- [Edit difference data]:
———

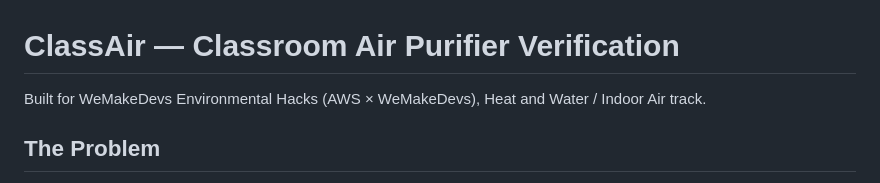
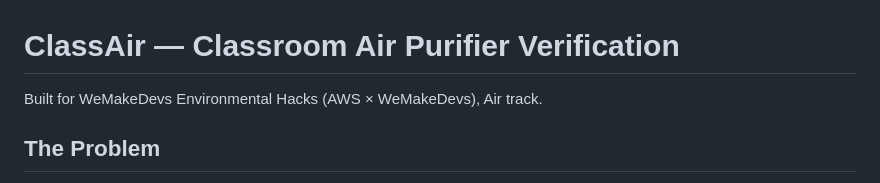
Before and after one commit to sumitnathani/classair-sim-WeMakeDevs-Env_Hacks, a Markdown page: README.md, the part around the change. Drawn GitHub-style.

Commit message:
Update project description in README

```diff
--- a/README.md
+++ b/README.md
@@ -1,6 +1,6 @@
 # ClassAir — Classroom Air Purifier Verification
 
-Built for WeMakeDevs Environmental Hacks (AWS × WeMakeDevs), Heat and Water / Indoor Air track.
+Built for WeMakeDevs Environmental Hacks (AWS × WeMakeDevs), Air track.
 
 ## The Problem
 
```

———

- [WORK INSTRUCTIONS]: From the data above, copy each line that holds "README".

- [WRITTEN RESPONSE]:
Before and after one commit to sumitnathani/classair-sim-WeMakeDevs-Env_Hacks, a Markdown page: README.md, the part around the change. Drawn GitHub-style.
Update project description in README
--- a/README.md
+++ b/README.md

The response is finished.